■ **SUPPLIED MATERIAL**
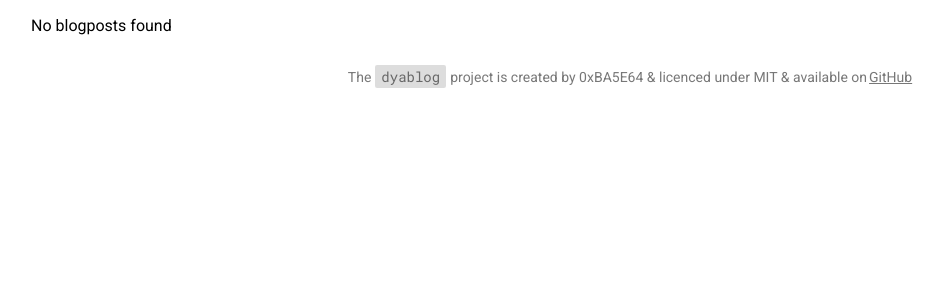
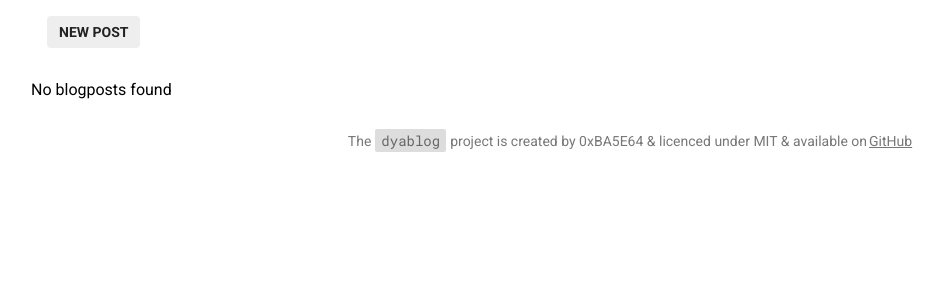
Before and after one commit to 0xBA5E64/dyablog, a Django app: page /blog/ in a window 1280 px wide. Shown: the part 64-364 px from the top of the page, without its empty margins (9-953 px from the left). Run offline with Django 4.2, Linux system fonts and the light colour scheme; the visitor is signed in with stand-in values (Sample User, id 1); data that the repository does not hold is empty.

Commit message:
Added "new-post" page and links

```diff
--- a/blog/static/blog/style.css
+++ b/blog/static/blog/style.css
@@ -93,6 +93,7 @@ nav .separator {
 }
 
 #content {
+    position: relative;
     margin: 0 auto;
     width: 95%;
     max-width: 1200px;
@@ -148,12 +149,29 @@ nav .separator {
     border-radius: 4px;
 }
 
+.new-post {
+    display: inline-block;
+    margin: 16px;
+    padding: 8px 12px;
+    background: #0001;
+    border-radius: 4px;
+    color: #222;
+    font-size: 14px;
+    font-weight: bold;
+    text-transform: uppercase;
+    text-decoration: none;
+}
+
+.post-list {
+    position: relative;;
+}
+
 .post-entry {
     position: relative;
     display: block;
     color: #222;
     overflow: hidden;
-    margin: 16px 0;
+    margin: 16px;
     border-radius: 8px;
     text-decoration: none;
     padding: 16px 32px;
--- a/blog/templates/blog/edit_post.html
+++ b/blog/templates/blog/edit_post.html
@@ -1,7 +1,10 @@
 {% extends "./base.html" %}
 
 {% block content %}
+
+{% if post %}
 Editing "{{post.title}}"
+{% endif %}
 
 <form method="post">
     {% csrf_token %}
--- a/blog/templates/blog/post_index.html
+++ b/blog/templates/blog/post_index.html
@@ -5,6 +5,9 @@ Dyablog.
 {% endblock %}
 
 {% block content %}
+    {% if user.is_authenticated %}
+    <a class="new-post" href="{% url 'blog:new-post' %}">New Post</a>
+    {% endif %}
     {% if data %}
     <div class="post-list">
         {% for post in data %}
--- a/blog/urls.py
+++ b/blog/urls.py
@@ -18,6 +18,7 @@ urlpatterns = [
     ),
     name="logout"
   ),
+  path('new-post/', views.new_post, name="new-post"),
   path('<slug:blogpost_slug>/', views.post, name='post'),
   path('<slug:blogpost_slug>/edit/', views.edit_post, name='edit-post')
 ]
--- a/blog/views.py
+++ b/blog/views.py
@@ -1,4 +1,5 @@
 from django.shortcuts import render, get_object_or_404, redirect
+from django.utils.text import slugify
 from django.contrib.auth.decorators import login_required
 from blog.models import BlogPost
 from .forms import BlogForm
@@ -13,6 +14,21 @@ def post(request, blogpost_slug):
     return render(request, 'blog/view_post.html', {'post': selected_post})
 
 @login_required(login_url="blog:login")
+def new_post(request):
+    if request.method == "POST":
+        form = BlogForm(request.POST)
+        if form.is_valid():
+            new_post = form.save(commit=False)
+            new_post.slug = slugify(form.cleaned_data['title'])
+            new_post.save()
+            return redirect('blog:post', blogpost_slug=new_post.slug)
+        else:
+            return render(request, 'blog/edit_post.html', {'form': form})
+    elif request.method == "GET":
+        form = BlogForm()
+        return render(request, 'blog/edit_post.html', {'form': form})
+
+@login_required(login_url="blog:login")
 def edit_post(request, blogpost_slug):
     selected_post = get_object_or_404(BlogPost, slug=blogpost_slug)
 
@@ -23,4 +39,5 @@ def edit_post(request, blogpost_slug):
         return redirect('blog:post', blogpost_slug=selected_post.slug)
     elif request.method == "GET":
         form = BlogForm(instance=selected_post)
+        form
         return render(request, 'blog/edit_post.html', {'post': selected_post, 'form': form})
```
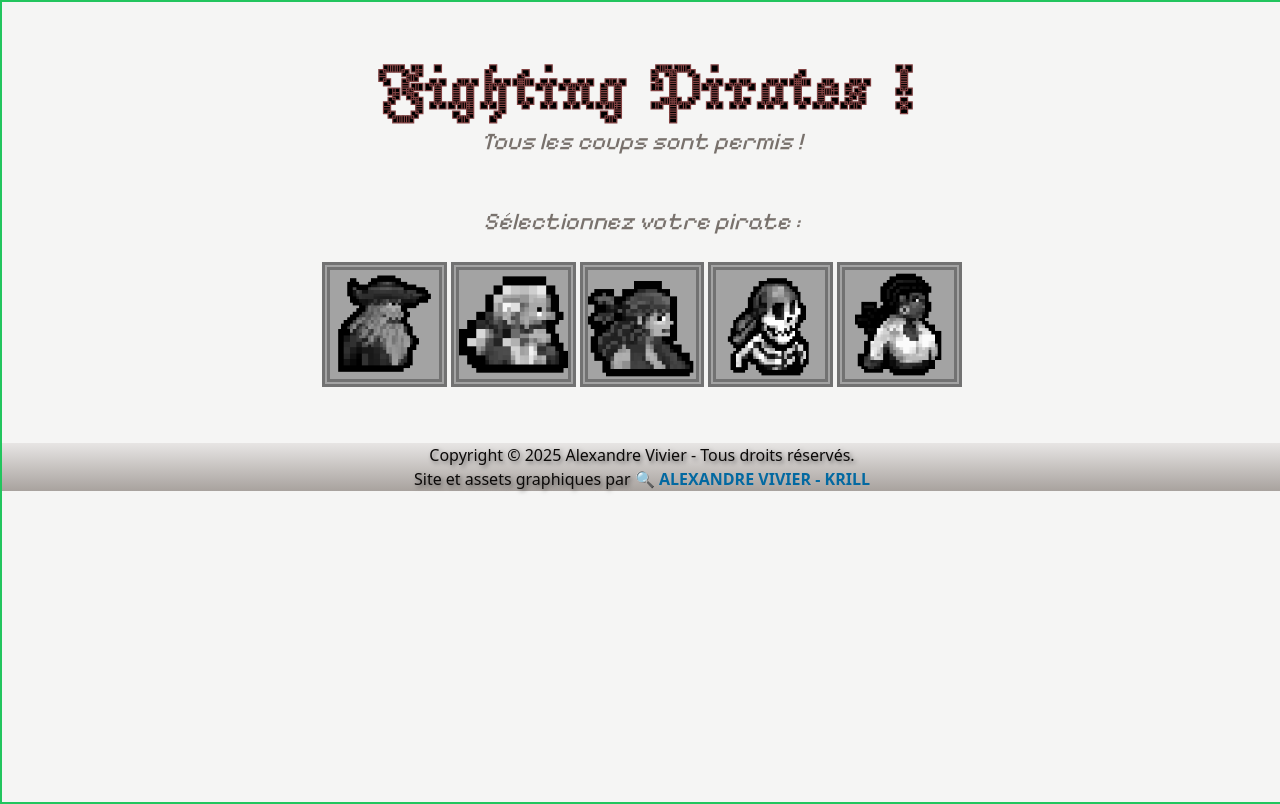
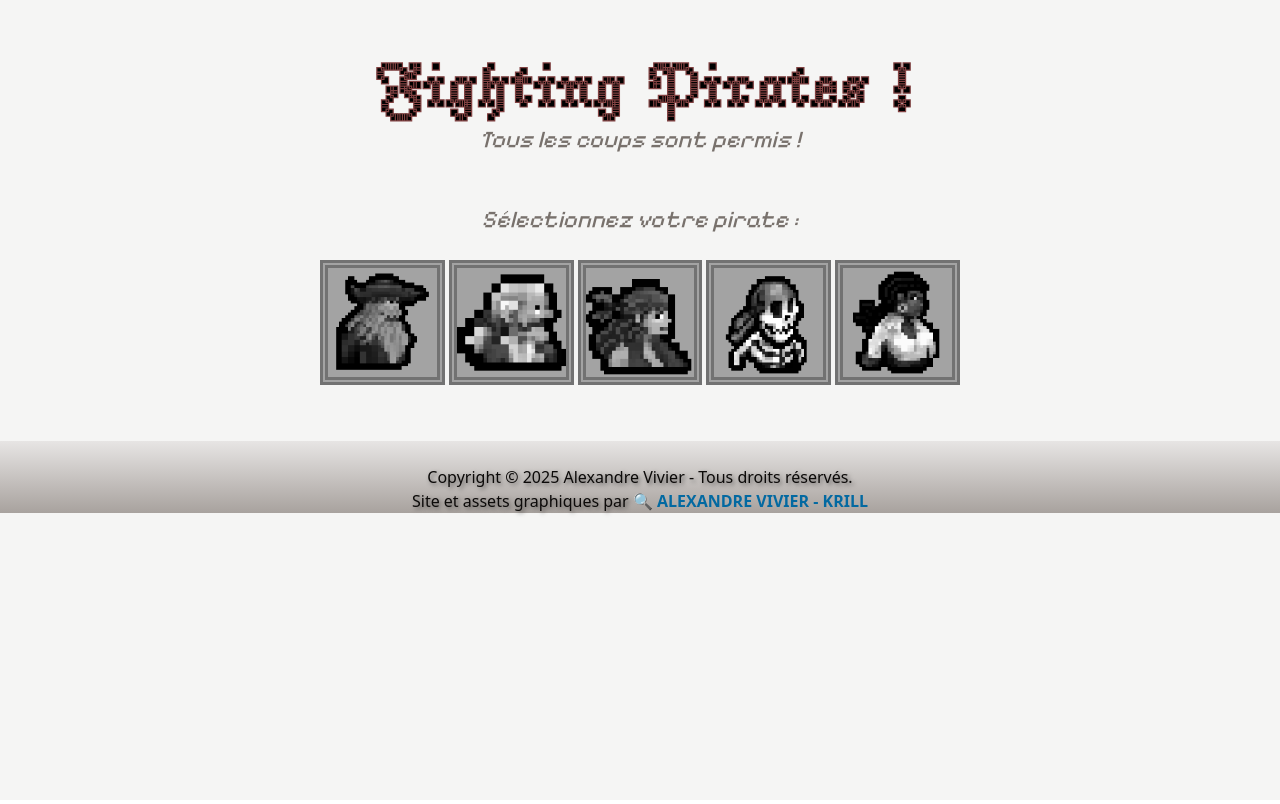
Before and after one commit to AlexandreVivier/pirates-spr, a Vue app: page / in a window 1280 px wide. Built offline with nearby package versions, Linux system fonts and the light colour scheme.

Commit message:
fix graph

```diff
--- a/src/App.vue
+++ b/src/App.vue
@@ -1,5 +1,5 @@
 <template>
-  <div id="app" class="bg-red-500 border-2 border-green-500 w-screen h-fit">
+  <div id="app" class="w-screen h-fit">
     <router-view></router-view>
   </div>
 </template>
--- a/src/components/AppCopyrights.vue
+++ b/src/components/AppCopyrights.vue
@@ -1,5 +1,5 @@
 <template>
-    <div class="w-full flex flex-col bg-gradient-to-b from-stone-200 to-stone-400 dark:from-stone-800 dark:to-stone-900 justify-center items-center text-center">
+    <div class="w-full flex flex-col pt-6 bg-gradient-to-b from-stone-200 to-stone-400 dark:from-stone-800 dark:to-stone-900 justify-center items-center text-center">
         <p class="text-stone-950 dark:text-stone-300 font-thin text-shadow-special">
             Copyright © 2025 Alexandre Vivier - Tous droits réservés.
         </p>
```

■ **YOUR ASSIGNMENT**
Look through the listing and extract every line with "return" in it.

■ **SOLUTION TO THE EXERCISE**
     return render(request, 'blog/view_post.html', {'post': selected_post})
+            return redirect('blog:post', blogpost_slug=new_post.slug)
+            return render(request, 'blog/edit_post.html', {'form': form})
+        return render(request, 'blog/edit_post.html', {'form': form})
         return redirect('blog:post', blogpost_slug=selected_post.slug)
         return render(request, 'blog/edit_post.html', {'post': selected_post, 'form': form})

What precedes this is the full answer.